For all the M&A due diligence done very little effort is expended to understand the expectations of customers. An equal paltry amount is spent on understanding how customers will respond to the news or to minimizing the disruption to their experience. Deals are made under the mistaken assumption that customers will remain loyal even as the brand they love will change.
The law requires a cloak of secrecy until the deal is signed. However, during integration when the two companies plan on how they will become one is an excellent opportunity to address the customer experience.
Instead of giving the customer only cursory attention, what if we took a different approach?
As part of the integration plan investing in understanding the experiences customers valued, expectations they have along their journey and actively involving customers to co-create a new, valued customer experience is a good place to start. By putting the customer in the center of the integration process, the success rates of acquisitions could improve. Because it really is all about the customer; not the org chart or systems, these are a means to an end.

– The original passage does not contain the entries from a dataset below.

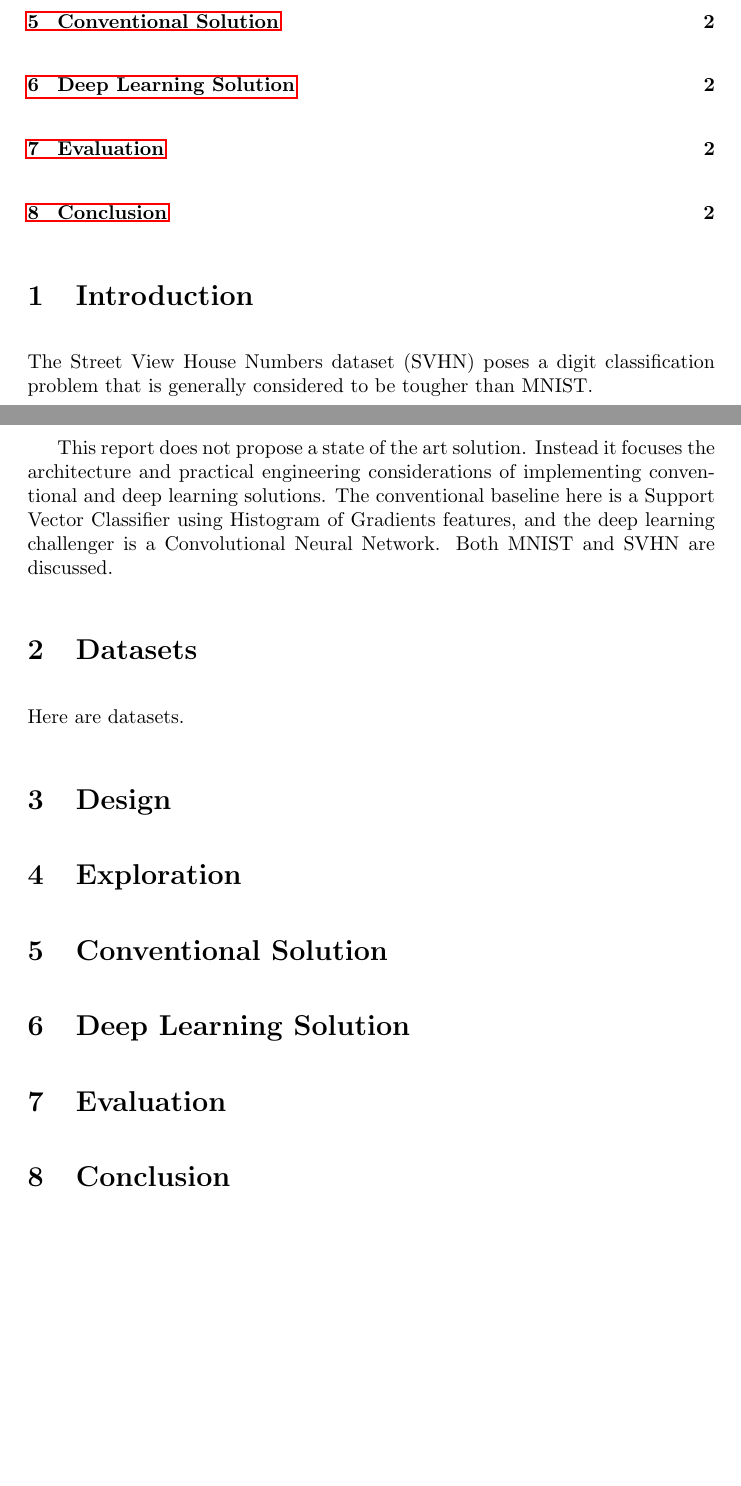
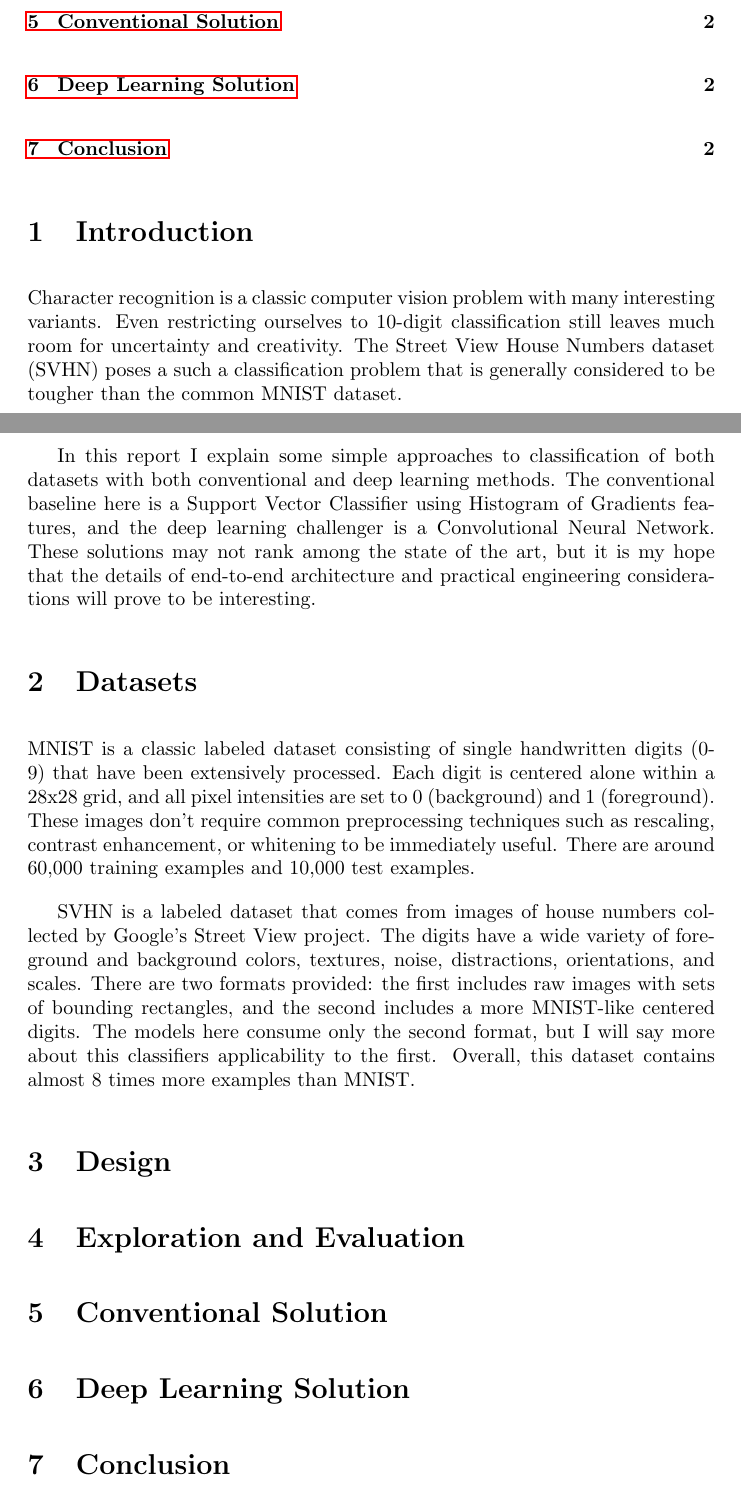
Before and after one commit to ejconlon/digits, a LaTeX document (report/report.tex): two parts of pages 1 and 2 of 2, joined at a grey line, cut so that both start at the same text, the shorter picture padded with empty space. Compiled offline with pdfLaTeX.

Commit message:
more work on report

```diff
--- a/report/report.tex
+++ b/report/report.tex
@@ -34,24 +34,23 @@ sorting=ynt
 
 \section{Introduction}
 
-The Street View House Numbers dataset (SVHN) poses a digit classification problem that is generally considered to be tougher than MNIST.
+Character recognition is a classic computer vision problem with many interesting variants. Even restricting ourselves to 10-digit classification still leaves much room for uncertainty and creativity. The Street View House Numbers dataset (SVHN) poses a such a classification problem that is generally considered to be tougher than the common MNIST dataset.
 
-This report does not propose a state of the art solution. Instead it focuses the architecture and practical engineering considerations
-of implementing conventional and deep learning solutions. The conventional baseline here is a Support Vector Classifier using Histogram of Gradients features, and the deep learning challenger is a Convolutional Neural Network. Both MNIST and SVHN are discussed.
+In this report I explain some simple approaches to classification of both datasets with both conventional and deep learning methods. The conventional baseline here is a Support Vector Classifier using Histogram of Gradients features, and the deep learning challenger is a Convolutional Neural Network. These solutions may not rank among the state of the art, but it is my hope that the details of end-to-end architecture and practical engineering considerations will prove to be interesting.
 
 \section{Datasets}
 
-Here are datasets.
+MNIST is a classic labeled dataset consisting of single handwritten digits (0-9) that have been extensively processed. Each digit is centered alone within a 28x28 grid, and all pixel intensities are set to 0 (background) and 1 (foreground). These images don't require common preprocessing techniques such as rescaling, contrast enhancement, or whitening to be immediately useful. There are around 60,000 training examples and 10,000 test examples.
+
+SVHN is a labeled dataset that comes from images of house numbers collected by Google's Street View project. The digits have a wide variety of foreground and background colors, textures, noise, distractions, orientations, and scales. There are two formats provided: the first includes raw images with sets of bounding rectangles, and the second includes a more MNIST-like centered digits. The models here consume only the second format, but I will say more about this classifiers applicability to the first. Overall, this dataset contains almost 8 times more examples than MNIST.
 
 \section{Design}
 
-\section{Exploration}
+\section{Exploration and Evaluation}
 
 \section{Conventional Solution}
 
 \section{Deep Learning Solution}
-
-\section{Evaluation}
 
 \section{Conclusion}
 
```
Also changed, not shown: README.md.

Counter to popular myth, customer experience discovery and strategy do not take months to complete or require vast teams of consultants. They can be completed, depending on the size of the companies involved, in four to six weeks with existing staff from the combining companies. The knowledge gained and the rapport built with customers will go a long way to making the acquisition accretive.
Here are five recommendations for putting the customer back into the M&A process:
- Include a customer advocate team in the M&A process responsible for assessing and determining how to maintain or improve the experience for customers through the transition.
- Add customer experience gap assessments to due diligence to evaluate what customers will be expecting and identify any gaps that will impact revenue projections.
- Re-structure integration plans into four parts of equal emphasis – customer experience, employee integration/engagement, business model/systems integration and legal/regulatory compliance.
- Establish a customer ombudsman responsible for driving customer outreach and on-boarding, co-creation of new interactions and solutions and internal advocacy for voicing customer concerns.
- Expand the M&A integration scorecard to include customer sentiment and customer experience expectations.